And I should probably mention the ebooks which have dropped into my tablet:

William Shakespeare's Star WarsThe City's Son

Verily: A New Hope, Ian Doescher. The Star Wars/Shakespeare mash-up that my Tuesday night book/movie club is reading next Tuesday. Because it's Shakespeare week or death day or birthday or something, right? I've read it before, and I think my kid owns a copy, but I'm not sure where he put it.
I've currently got things out from the library.  I'd like to keep that number under thirty; it includes the stockpiled Cybils and Library Quest books, as well as a handful for the rest of the family. Also, I haven't really mastered returning e-books early, especially ones I read on my tablet in Kindle format. So I can ignore one or two of those numbers.

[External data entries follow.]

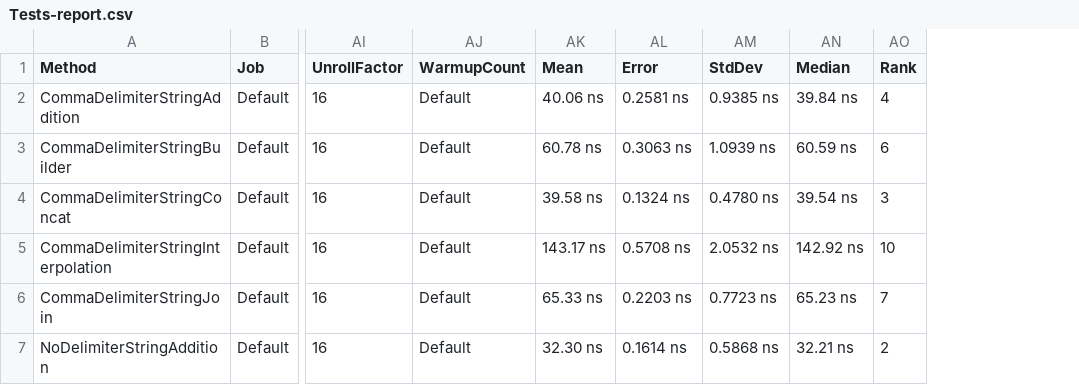
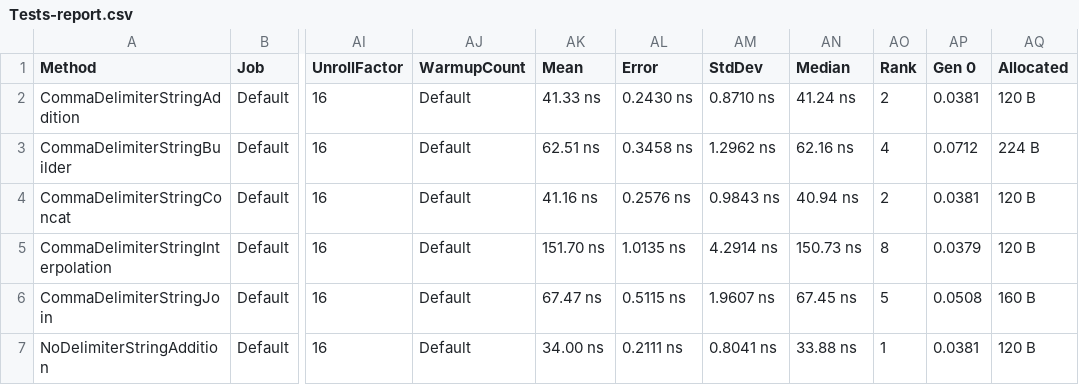
Before and after one commit to cdorst/Behcmarks.StringConcatenation, a CSV file: Benchmarks/BenchmarkDotNet.Artifacts/results/Tests-report.csv, drawn as a sheet; only a part is shown, gaps mark what is left out; the diff covers the shown part only; the diff names each change by its address in the sheet, - before the commit and + after, or states it on an @@ line.

```diff
--- a/Benchmarks/BenchmarkDotNet.Artifacts/results/Tests-report.csv
+++ b/Benchmarks/BenchmarkDotNet.Artifacts/results/Tests-report.csv
+column AP (Gen 0), rows 2-7: 0.0381 | 0.0712 | 0.0381 | 0.0379 | 0.0508 | 0.0381
+column AQ (Allocated), rows 2-7: 120 B | 224 B | 120 B | 120 B | 160 B | 120 B
-AK2 (Mean): 40.06 ns
+AK2 (Mean): 41.33 ns
-AL2 (Error): 0.2581 ns
+AL2 (Error): 0.2430 ns
-AM2 (StdDev): 0.9385 ns
+AM2 (StdDev): 0.8710 ns
-AN2 (Median): 39.84 ns
+AN2 (Median): 41.24 ns
-AO2 (Rank): 4
+AO2 (Rank): 2
-AK3 (Mean): 60.78 ns
+AK3 (Mean): 62.51 ns
-AL3 (Error): 0.3063 ns
+AL3 (Error): 0.3458 ns
-AM3 (StdDev): 1.0939 ns
+AM3 (StdDev): 1.2962 ns
-AN3 (Median): 60.59 ns
+AN3 (Median): 62.16 ns
-AO3 (Rank): 6
+AO3 (Rank): 4
-AK4 (Mean): 39.58 ns
+AK4 (Mean): 41.16 ns
-AL4 (Error): 0.1324 ns
+AL4 (Error): 0.2576 ns
-AM4 (StdDev): 0.4780 ns
+AM4 (StdDev): 0.9843 ns
-AN4 (Median): 39.54 ns
+AN4 (Median): 40.94 ns
-AO4 (Rank): 3
+AO4 (Rank): 2
-AK5 (Mean): 143.17 ns
+AK5 (Mean): 151.70 ns
-AL5 (Error): 0.5708 ns
+AL5 (Error): 1.0135 ns
-AM5 (StdDev): 2.0532 ns
+AM5 (StdDev): 4.2914 ns
-AN5 (Median): 142.92 ns
+AN5 (Median): 150.73 ns
-AO5 (Rank): 10
+AO5 (Rank): 8
-AK6 (Mean): 65.33 ns
+AK6 (Mean): 67.47 ns
-AL6 (Error): 0.2203 ns
+AL6 (Error): 0.5115 ns
-AM6 (StdDev): 0.7723 ns
+AM6 (StdDev): 1.9607 ns
-AN6 (Median): 65.23 ns
+AN6 (Median): 67.45 ns
-AO6 (Rank): 7
+AO6 (Rank): 5
-AK7 (Mean): 32.30 ns
+AK7 (Mean): 34.00 ns
-AL7 (Error): 0.1614 ns
+AL7 (Error): 0.2111 ns
-AM7 (StdDev): 0.5868 ns
+AM7 (StdDev): 0.8041 ns
-AN7 (Median): 32.21 ns
+AN7 (Median): 33.88 ns
-AO7 (Rank): 2
+AO7 (Rank): 1
```
Also changed, not shown: 19 edited cells elsewhere in this file, 5 other files.
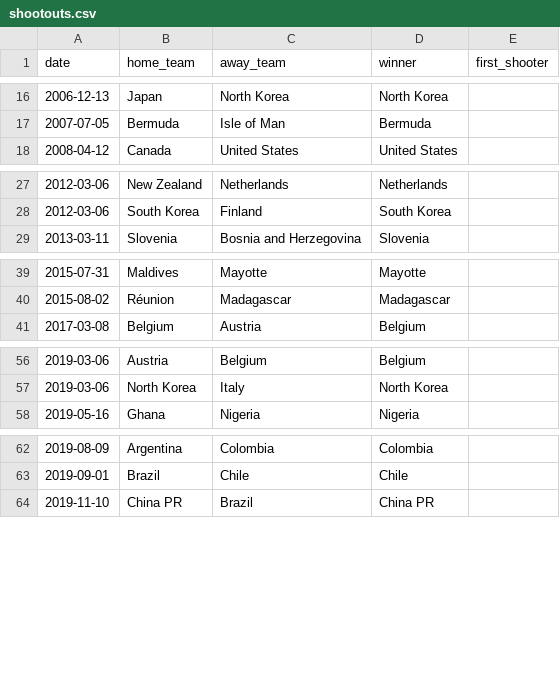
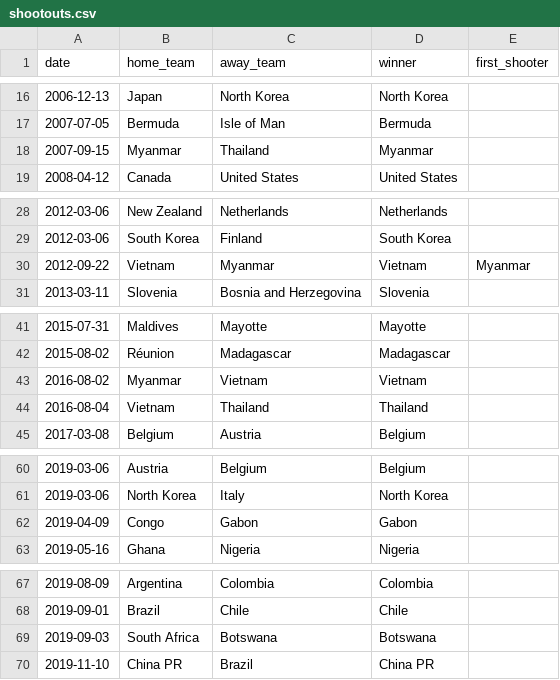
Before and after one commit to martj42/womens-international-results, a CSV file: shootouts.csv, drawn as a sheet; only a part is shown, gaps mark what is left out.

```diff
--- a/shootouts.csv
+++ b/shootouts.csv
@@ -17,2 +17,3 @@ date,home_team,away_team,winner,first_shooter
 2007-07-05,Bermuda,Isle of Man,Bermuda,
+2007-09-15,Myanmar,Thailand,Myanmar,
 2008-04-12,Canada,United States,United States,
@@ -28,2 +29,3 @@ date,home_team,away_team,winner,first_shooter
 2012-03-06,South Korea,Finland,South Korea,
+2012-09-22,Vietnam,Myanmar,Vietnam,Myanmar
 2013-03-11,Slovenia,Bosnia and Herzegovina,Slovenia,
@@ -40,2 +42,4 @@ date,home_team,away_team,winner,first_shooter
 2015-08-02,Réunion,Madagascar,Madagascar,
+2016-08-02,Myanmar,Vietnam,Vietnam,
+2016-08-04,Vietnam,Thailand,Thailand,
 2017-03-08,Belgium,Austria,Belgium,
@@ -57,2 +61,3 @@ date,home_team,away_team,winner,first_shooter
 2019-03-06,North Korea,Italy,North Korea,
+2019-04-09,Congo,Gabon,Gabon,
 2019-05-16,Ghana,Nigeria,Nigeria,
@@ -63,2 +68,3 @@ date,home_team,away_team,winner,first_shooter
 2019-09-01,Brazil,Chile,Chile,
+2019-09-03,South Africa,Botswana,Botswana,
 2019-11-10,China PR,Brazil,China PR,
```
Also changed, not shown: 1 other file.
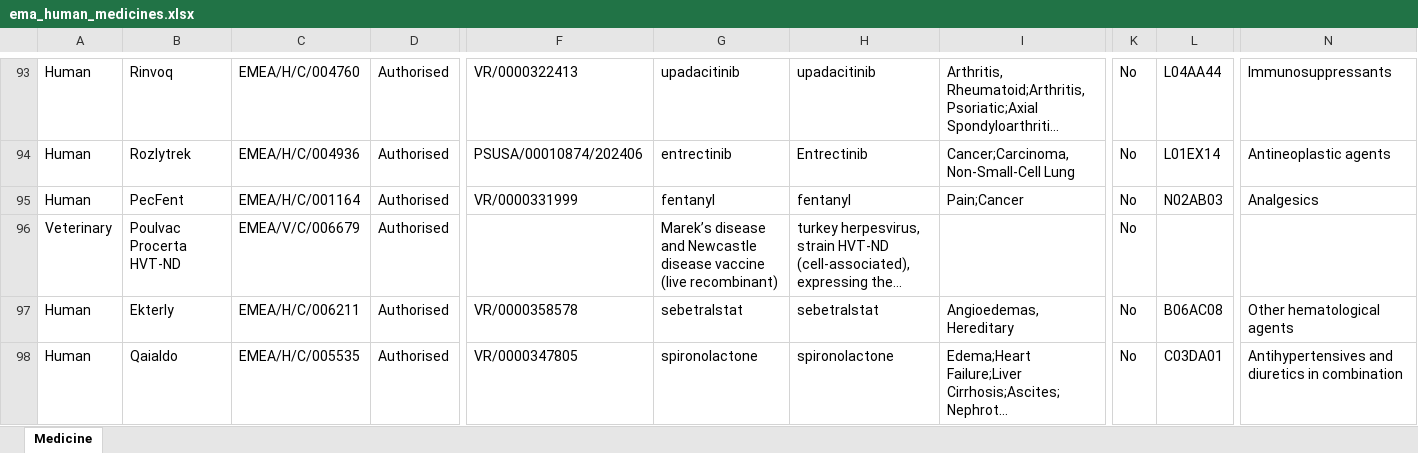
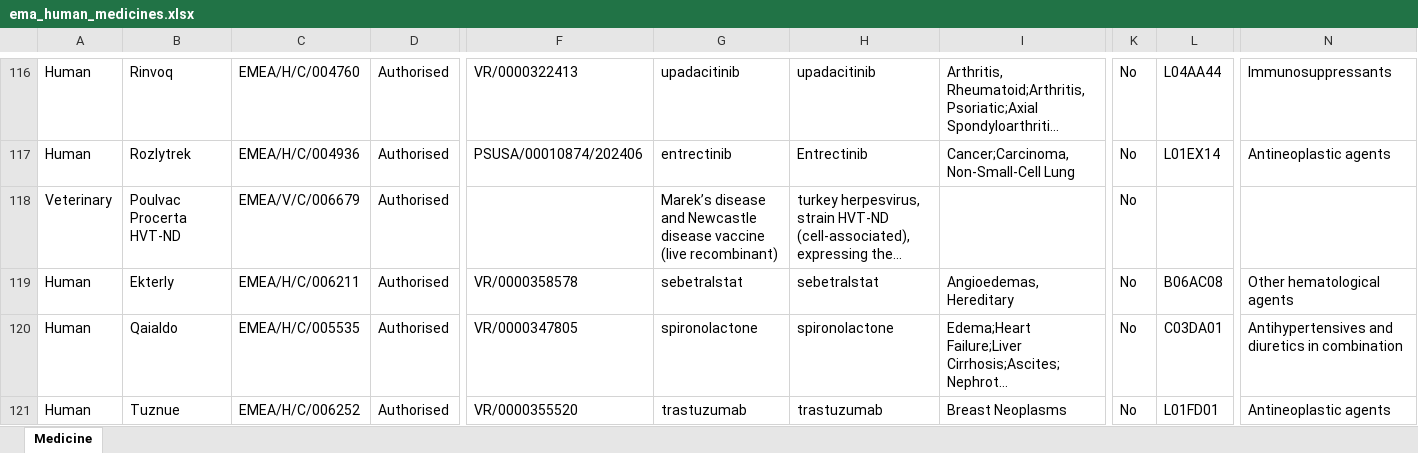
Before and after one commit to Francis-Li20250603/BioRegex-Hub, an Excel workbook: backend/data/ema_human_medicines.xlsx, sheet Medicine, drawn as a sheet; only a part is shown, gaps mark what is left out; the shorter side is filled out with more unchanged rows; long unchanged cells end in …; values as stored, in another font and other column widths than the file's, no borders; charts and pictures not drawn; removed rows and columns are numbered as before the commit, all else as after; rows hold the shown columns only; the diff covers the shown part only; the diff names each change by its address in the sheet, - before the commit and + after, or states it on an @@ line.

```diff
--- a/backend/data/ema_human_medicines.xlsx (sheet Medicine)
+++ b/backend/data/ema_human_medicines.xlsx (sheet Medicine)
-row 95: Human | PecFent | EMEA/H/C/001164 | Authorised | VR/0000331999 | fentanyl | fentanyl | Pain;Cancer | No | N02AB03 | Analgesics
```
Also changed, not shown: 27 added rows, 26 removed rows and 5 edited cells elsewhere in this sheet.
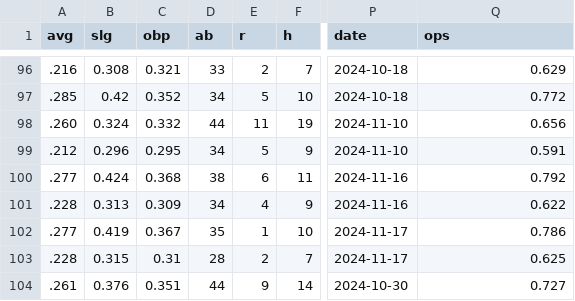
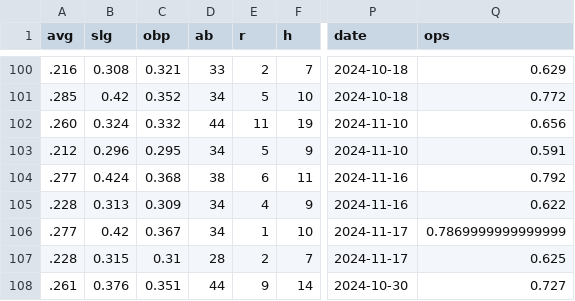
Before and after one commit to franciscojuarezn/lmp-batting-stats, a CSV file: ops_teams.csv, drawn as a sheet; only a part is shown, gaps mark what is left out; addresses are those after the commit; the diff covers the shown part only; the diff names each change by its address in the sheet, - before the commit and + after, or states it on an @@ line.

```diff
--- a/ops_teams.csv
+++ b/ops_teams.csv
-B106 (slg): 0.419
+B106 (slg): 0.42
-D106 (ab): 35
+D106 (ab): 34
-Q106 (ops): 0.786
+Q106 (ops): 0.7869999999999999
```
Also changed, not shown: 10 added rows elsewhere in this file, stats_data/df_advanced_stats_2024.csv, stats_data/df_standard_stats_2024.csv, 6 other files.
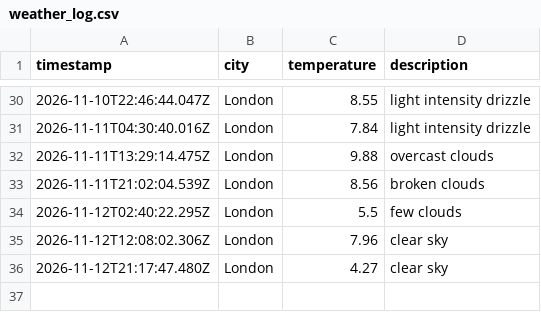
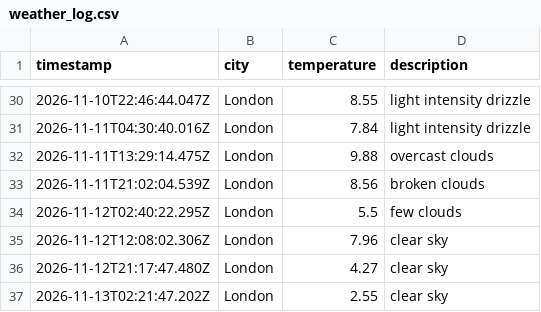
Before and after one commit to lisa-akadj/weather_dataOps, a CSV file: data/weather_log.csv, drawn as a sheet; only a part is shown, gaps mark what is left out; the diff names each change by its address in the sheet, - before the commit and + after, or states it on an @@ line.

```diff
--- a/data/weather_log.csv
+++ b/data/weather_log.csv
+row 37: 2026-11-13T02:21:47.202Z | London | 2.55 | clear sky
```
Also changed, not shown: 1 other file.
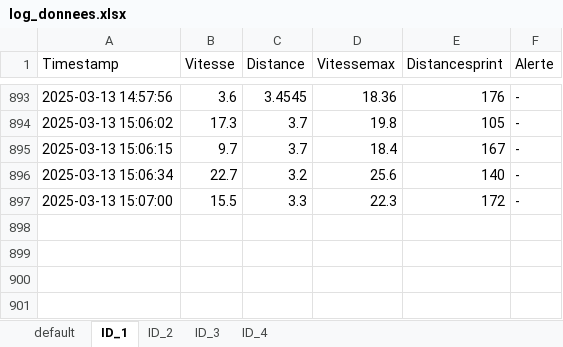
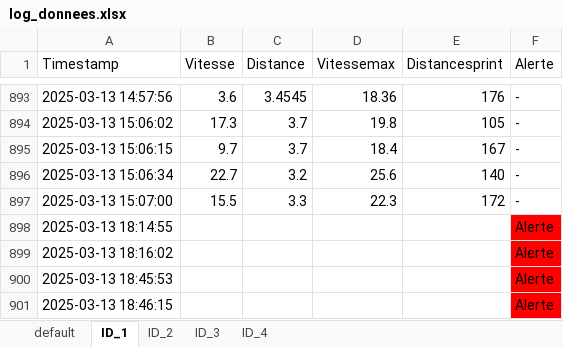
Before and after one commit to Eclyps/Projet3B02, an Excel workbook: Server_flask/log_donnees.xlsx, sheet ID_1, drawn as a sheet; only a part is shown, gaps mark what is left out; values as stored, in another font and other column widths than the file's, no borders; the diff names each change by its address in the sheet, - before the commit and + after, or states it on an @@ line.

```diff
--- a/Server_flask/log_donnees.xlsx (sheet ID_1)
+++ b/Server_flask/log_donnees.xlsx (sheet ID_1)
+row 898: 2025-03-13 18:14:55 |  |  |  |  | Alerte
+row 899: 2025-03-13 18:16:02 |  |  |  |  | Alerte
+row 900: 2025-03-13 18:45:53 |  |  |  |  | Alerte
+row 901: 2025-03-13 18:46:15 |  |  |  |  | Alerte
```
Also changed, not shown: sheet ID_3, 20 other files.
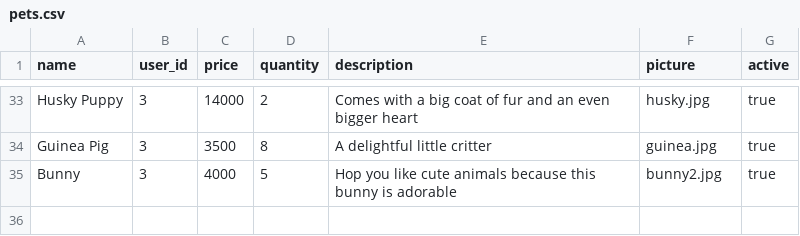
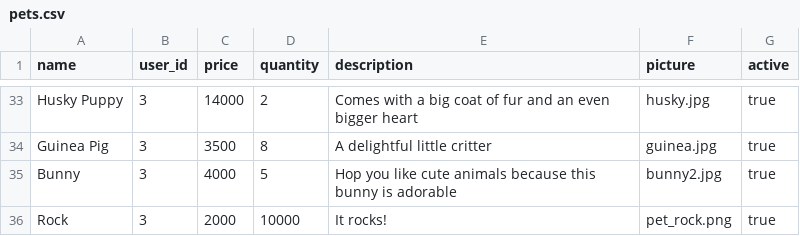
Before and after one commit to brianaeng/petsy, a CSV file: seed_csvs/pets.csv, drawn as a sheet; only a part is shown, gaps mark what is left out.

Commit message:
Added a pet rock to seed file

```diff
--- a/seed_csvs/pets.csv
+++ b/seed_csvs/pets.csv
@@ -35 +35,2 @@ Guinea Pig,3,3500,8,A delightful little critter,guinea.jpg,true
 Bunny,3,4000,5,Hop you like cute animals because this bunny is adorable,bunny2.jpg,true
+Rock,3,2000,10000,It rocks!,pet_rock.png,true
```
Also changed, not shown: 2 other files.
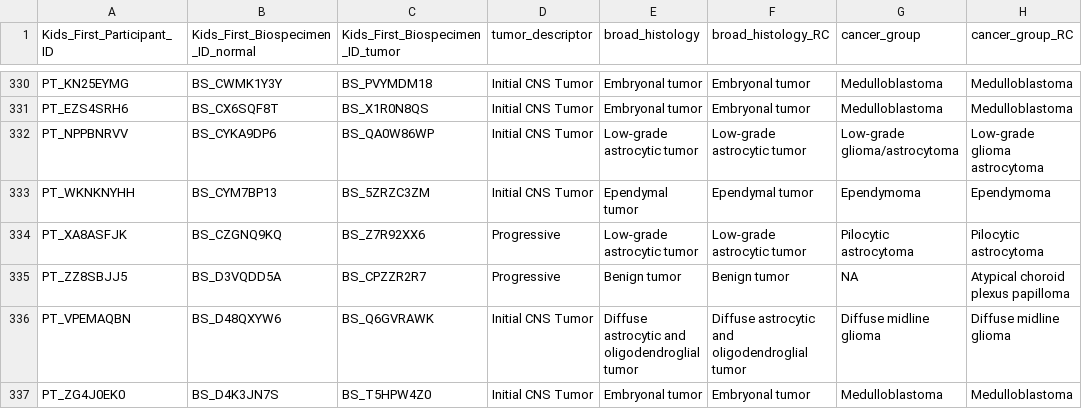
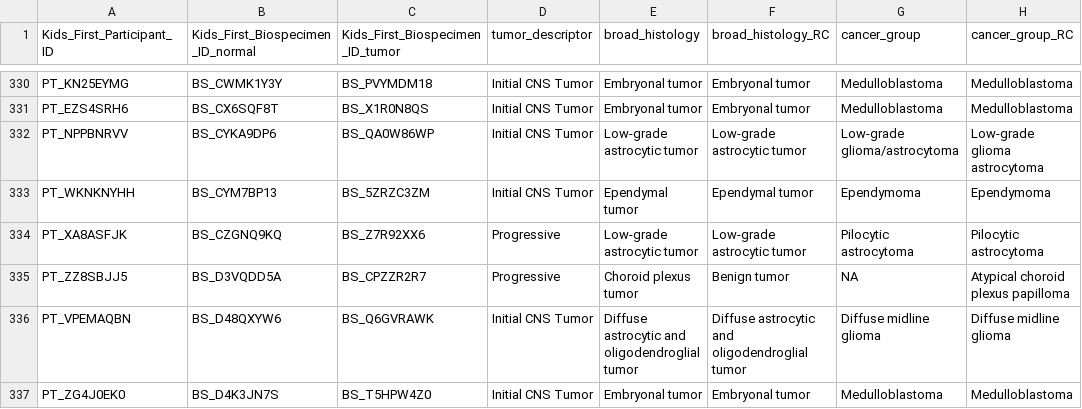
Before and after one commit to diskin-lab-chop/pbta-germline-somatic, a TSV file: analyses/collapse-tumor-histologies/results/germline-primary-plus-tumor-histologies-CBTN-dx.tsv, drawn as a sheet; only a part is shown, gaps mark what is left out; the diff covers the shown part only; the diff names each change by its address in the sheet, - before the commit and + after, or states it on an @@ line.

```diff
--- a/analyses/collapse-tumor-histologies/results/germline-primary-plus-tumor-histologies-CBTN-dx.tsv
+++ b/analyses/collapse-tumor-histologies/results/germline-primary-plus-tumor-histologies-CBTN-dx.tsv
-E335 (broad_histology): Benign tumor
+E335 (broad_histology): Choroid plexus tumor
```
Also changed, not shown: 46 edited cells elsewhere in this file, analyses/collapse-tumor-histologies/input/plot-mapping.tsv, analyses/collapse-tumor-histologies/results/germline-primary-plus-tumor-histologies-plot-groups.tsv, 3 other files.
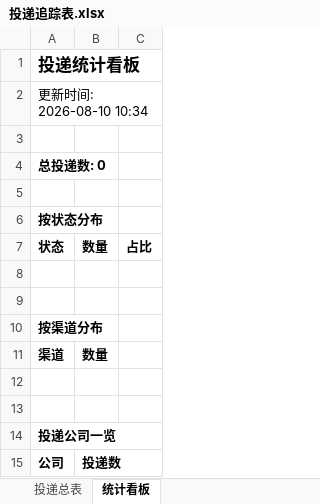
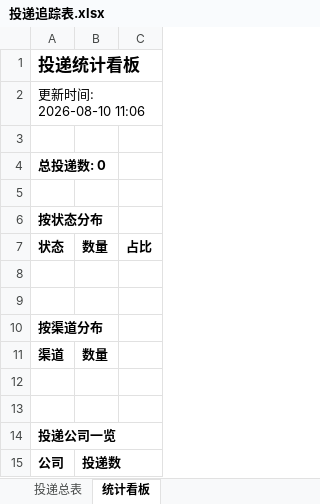
Before and after one commit to yy0116237/wenke-radar, an Excel workbook: reports/投递追踪表.xlsx, sheet 统计看板, drawn as a sheet; values as stored, in another font and other column widths than the file's, no borders; the diff names each change by its address in the sheet, - before the commit and + after, or states it on an @@ line.

Commit message:
📰 秋招雷达日报 2026-08-10

```diff
--- a/reports/投递追踪表.xlsx (sheet 统计看板)
+++ b/reports/投递追踪表.xlsx (sheet 统计看板)
-A2: 更新时间: 2026-08-10 10:34
+A2: 更新时间: 2026-08-10 11:06
```
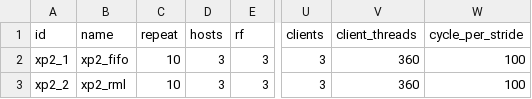
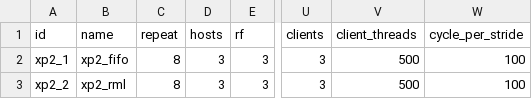
Before and after one commit to anthonydugois/apache-cassandra-experiments, a CSV file: experiment/input/xp2_local_scheduling.csv, drawn as a sheet; only a part is shown, gaps mark what is left out; the diff names each change by its address in the sheet, - before the commit and + after, or states it on an @@ line.

```diff
--- a/experiment/input/xp2_local_scheduling.csv
+++ b/experiment/input/xp2_local_scheduling.csv
-C2:C3 (repeat): 10
+C2:C3 (repeat): 8
-V2:V3 (client_threads): 360
+V2:V3 (client_threads): 500
```
Also changed, not shown: experiment/input/test.csv.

City's Son, Tom Pollock. The book we'll read after the Doescher. I know nothing about it.

That's a total of 29 things out, which isn't too bad. I'll go look at the Library Loot which is at Silly Little Mischief this week to see what everyone else is getting.  Library Loot is a weekly event co-hosted by Claire from The Captive Reader and Linda from Silly Little Mischief that encourages bloggers to share the books they’ve checked out from the library. If you’d like to participate, just write up your post - feel free to steal the button (that pile of books up at the top) - and link it using the Mr. Linky any time during the week. 

Library Questing

Here I document any progress I make in my Quest to read a book from every shelf in my local library.

Unnatural Causes by P.D. James is the current audio. It's only 8 discs and I'm on #4. This is a terrible vacation for Dagliesh -- the worst of police work and no authority to make it fun.

I'm still reading Sisterland by Curtis Sittenfeld, but I'm not really enjoying it and don't really care what happens to the characters. So after pushing ahead a few pages I let myself skip onto Anne Tyler's A Spool of Blue Thread which I'm enjoying more. Or I was until the icky part with the guy finding out that his high school girl friend (already scandalously young) is actually just starting middle school. Oops.